*** Opening AVAILABLE RECORDS ***
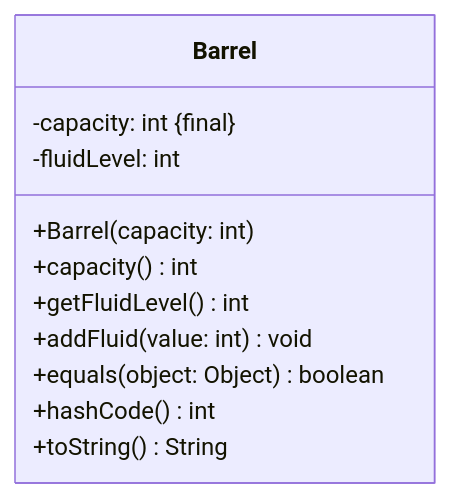
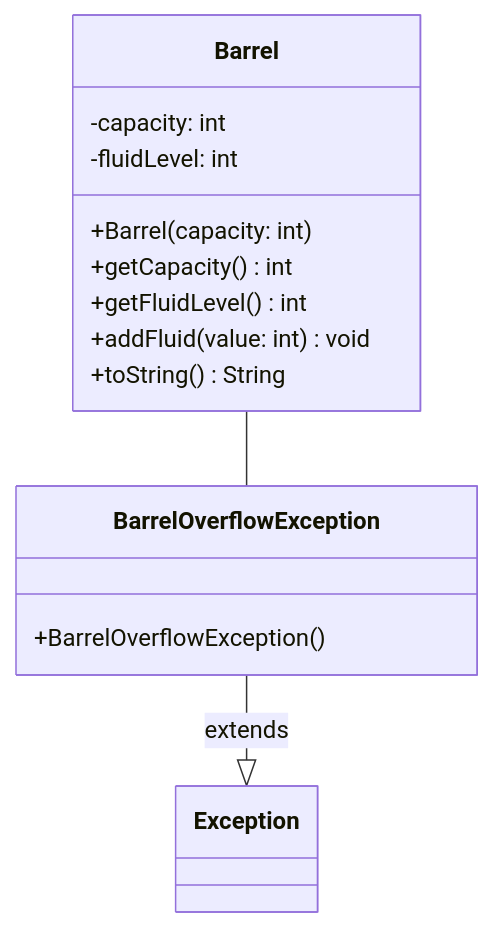
One commit to jappuccini/java-docs changed the diagram in docs/exercises/exceptions/exceptions02.mdx. Above: the diagram before and after it, drawn with Mermaid. The commit also changed other lines of this file and 2 other files, not shown here.

Commit message:
add mermaid diagrams for exception tasks

````diff
--- a/docs/exercises/exceptions/exceptions02.mdx
+++ b/docs/exercises/exceptions/exceptions02.mdx
@@ -15,15 +15,24 @@
 ```mermaid
 classDiagram
 
+    Barrel -- BarrelOverflowException
+    BarrelOverflowException --|> Exception : extends
+
     class Barrel {
-        -capacity: int &#123final&#125
+        -capacity: int
         -fluidLevel: int
         +Barrel(capacity: int)
-        +capacity() int
+        +getCapacity() int
         +getFluidLevel() int
         +addFluid(value: int) void
-        +equals(object: Object) boolean
-        +hashCode() int
         +toString() String
     }
+
+    class BarrelOverflowException {
+      +BarrelOverflowException()
+    }
+
+    class Exception {
+
+    }
 ```
````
*** Closing AVAILABLE RECORDS ***
DIRECTIONS FOR THIS TASK: An exact copy of every entry above is required, without the pictures.

ANSWER AREA:
One commit to jappuccini/java-docs changed the diagram in docs/exercises/exceptions/exceptions02.mdx. Above: the diagram before and after it, drawn with Mermaid. The commit also changed other lines of this file and 2 other files, not shown here.

Commit message:
add mermaid diagrams for exception tasks

````diff
--- a/docs/exercises/exceptions/exceptions02.mdx
+++ b/docs/exercises/exceptions/exceptions02.mdx
@@ -15,15 +15,24 @@
 ```mermaid
 classDiagram
 
+    Barrel -- BarrelOverflowException
+    BarrelOverflowException --|> Exception : extends
+
     class Barrel {
-        -capacity: int &#123final&#125
+        -capacity: int
         -fluidLevel: int
         +Barrel(capacity: int)
-        +capacity() int
+        +getCapacity() int
         +getFluidLevel() int
         +addFluid(value: int) void
-        +equals(object: Object) boolean
-        +hashCode() int
         +toString() String
     }
+
+    class BarrelOverflowException {
+      +BarrelOverflowException()
+    }
+
+    class Exception {
+
+    }
 ```
````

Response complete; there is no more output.